■ WHAT YOU ARE ASKED TO DO ■
For each entry, return the text exactly and omit any image.

(Front-end code edit data)
_ _ _

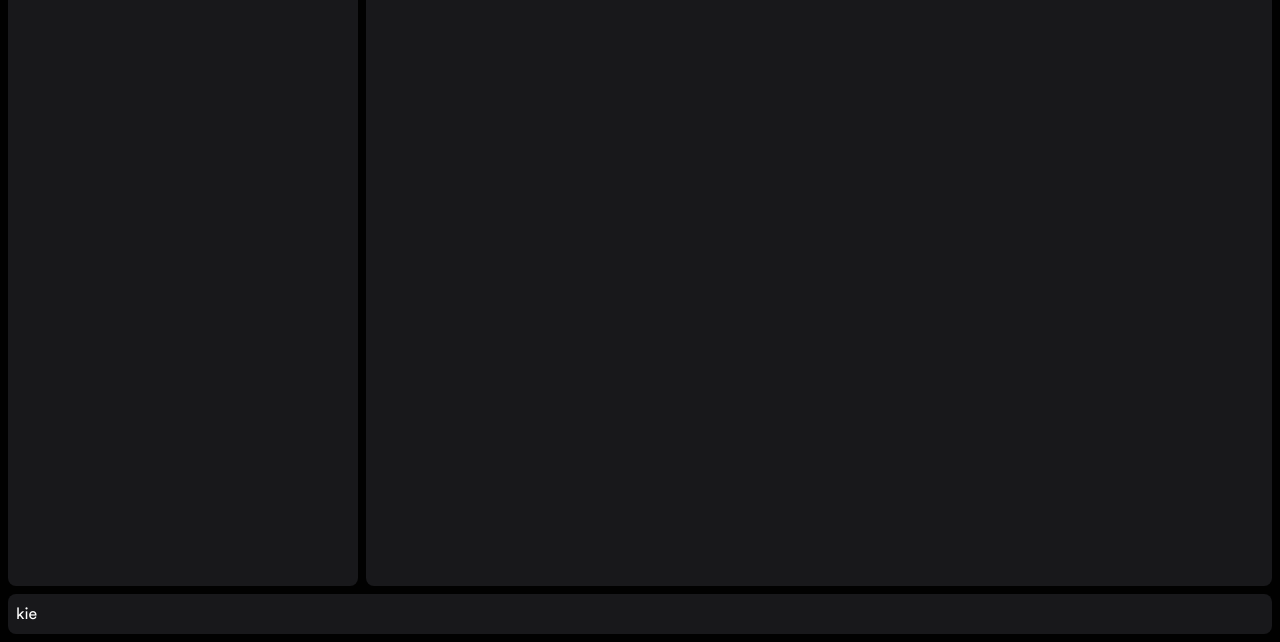
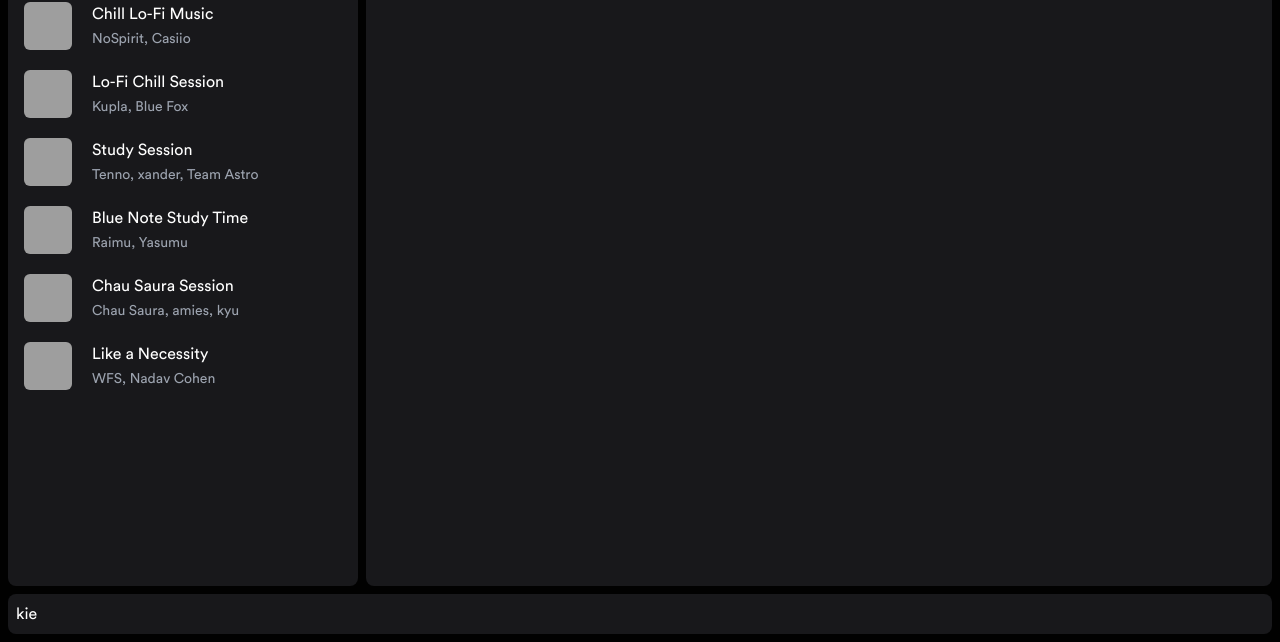
Before and after one commit to JekTheCoder/astro-spotify-demo, an Astro site: page / in a window 1280 px wide. Shown: the part 158-800 px from the top of the page. Built offline with nearby package versions, Linux system fonts and the light colour scheme; Astro itself is replaced by a stand-in of ours; grey boxes are pictures that could not be loaded.

Commit message:
feat: render playlists

```diff
--- a/src/components/LibrariesNav.astro
+++ b/src/components/LibrariesNav.astro
@@ -2,10 +2,21 @@
 import LibraryIcon from "./icons/Library.astro";
 import NavMenuItem from "./NavMenuItem.astro";
 import { playlists } from "@/lib/data";
+import LibraryItemCard from "./LibraryItemCard.astro";
 ---
 
 <nav class="card-1">
-  <NavMenuItem>
+  <NavMenuItem href="">
     <LibraryIcon /> Your Library
   </NavMenuItem>
+
+  <ul class="grid gap-1">
+    {
+      playlists.map((playlist) => (
+        <li>
+          <LibraryItemCard {...playlist} />
+        </li>
+      ))
+    }
+  </ul>
 </nav>
--- /dev/null
+++ b/src/components/LibraryItemCard.astro
@@ -0,0 +1,25 @@
+---
+import type { Playlist } from "@/lib/data";
+type Props = Playlist;
+
+const { id, title, cover, artists } = Astro.props;
+const joinedArtists = artists.join(", ");
+---
+
+<a
+  class="playlist-item p-2 grid grid-cols-[3rem_1fr] items-center gap-5 rounded-md hover:bg-zinc-800"
+  href={`/playlists/${id}`}
+>
+  <picture class="h-12 w-12 aspect-square">
+    <img
+      class="object-cover w-full h-full rounded-md"
+      src={cover}
+      alt={`Cover of ${title} by ${joinedArtists}`}
+    />
+  </picture>
+
+  <div class="truncate">
+    <h4 class="text-md text-white">{title}</h4>
+    <span class="text-sm text-gray-400">{joinedArtists}</span>
+  </div>
+</a>
```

_ _ _

■ THE COMPLETED TASK ■
Before and after one commit to JekTheCoder/astro-spotify-demo, an Astro site: page / in a window 1280 px wide. Shown: the part 158-800 px from the top of the page. Built offline with nearby package versions, Linux system fonts and the light colour scheme; Astro itself is replaced by a stand-in of ours; grey boxes are pictures that could not be loaded.

Commit message:
feat: render playlists

```diff
--- a/src/components/LibrariesNav.astro
+++ b/src/components/LibrariesNav.astro
@@ -2,10 +2,21 @@
 import LibraryIcon from "./icons/Library.astro";
 import NavMenuItem from "./NavMenuItem.astro";
 import { playlists } from "@/lib/data";
+import LibraryItemCard from "./LibraryItemCard.astro";
 ---
 
 <nav class="card-1">
-  <NavMenuItem>
+  <NavMenuItem href="">
     <LibraryIcon /> Your Library
   </NavMenuItem>
+
+  <ul class="grid gap-1">
+    {
+      playlists.map((playlist) => (
+        <li>
+          <LibraryItemCard {...playlist} />
+        </li>
+      ))
+    }
+  </ul>
 </nav>
--- /dev/null
+++ b/src/components/LibraryItemCard.astro
@@ -0,0 +1,25 @@
+---
+import type { Playlist } from "@/lib/data";
+type Props = Playlist;
+
+const { id, title, cover, artists } = Astro.props;
+const joinedArtists = artists.join(", ");
+---
+
+<a
+  class="playlist-item p-2 grid grid-cols-[3rem_1fr] items-center gap-5 rounded-md hover:bg-zinc-800"
+  href={`/playlists/${id}`}
+>
+  <picture class="h-12 w-12 aspect-square">
+    <img
+      class="object-cover w-full h-full rounded-md"
+      src={cover}
+      alt={`Cover of ${title} by ${joinedArtists}`}
+    />
+  </picture>
+
+  <div class="truncate">
+    <h4 class="text-md text-white">{title}</h4>
+    <span class="text-sm text-gray-400">{joinedArtists}</span>
+  </div>
+</a>
```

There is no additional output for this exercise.